* **INSTRUCTIONS TO FOLLOW**
Please return every line from the entries that has the string "README" in it.

___ EXTRACTED ENTRIES

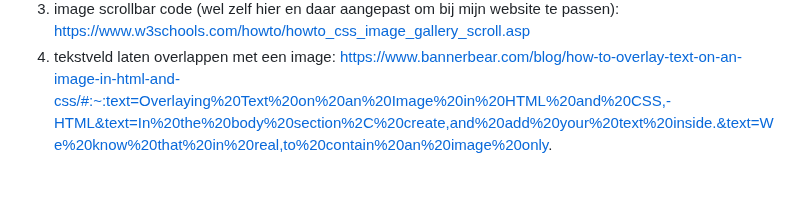
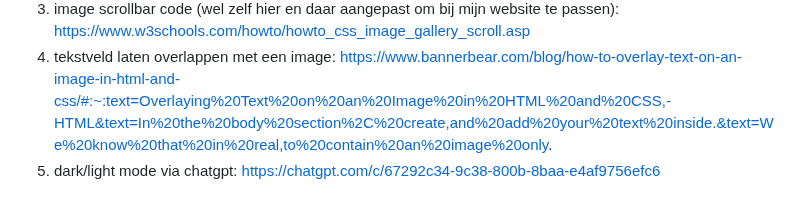
Before and after one commit to oemtv/HEMA, a Markdown page: README.md, the part around one of its changes. Rendered like a GitHub page.

```diff
--- a/README.md
+++ b/README.md
@@ -236,5 +236,5 @@ Nb. Door *open* toe te voegen aan een *details* element kun je deze standaard op
   2. afbeeldingen gebruikt van de HEMA website zelf: logo en profile/basket images.
   3. image scrollbar code (wel zelf hier en daar aangepast om bij mijn website te passen): https://www.w3schools.com/howto/howto_css_image_gallery_scroll.asp
   4. tekstveld laten overlappen met een image: https://www.bannerbear.com/blog/how-to-overlay-text-on-an-image-in-html-and-css/#:~:text=Overlaying%20Text%20on%20an%20Image%20in%20HTML%20and%20CSS,-HTML&text=In%20the%20body%20section%2C%20create,and%20add%20your%20text%20inside.&text=We%20know%20that%20in%20real,to%20contain%20an%20image%20only.
-
+  5. dark/light mode via chatgpt: https://chatgpt.com/c/67292c34-9c38-800b-8baa-e4af9756efc6
 </details>
```
Also changed, not shown: other parts of README.md (+2 -2 lines).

______

* **RESULT OF THE TASK**
Before and after one commit to oemtv/HEMA, a Markdown page: README.md, the part around one of its changes. Rendered like a GitHub page.
--- a/README.md
+++ b/README.md
Also changed, not shown: other parts of README.md (+2 -2 lines).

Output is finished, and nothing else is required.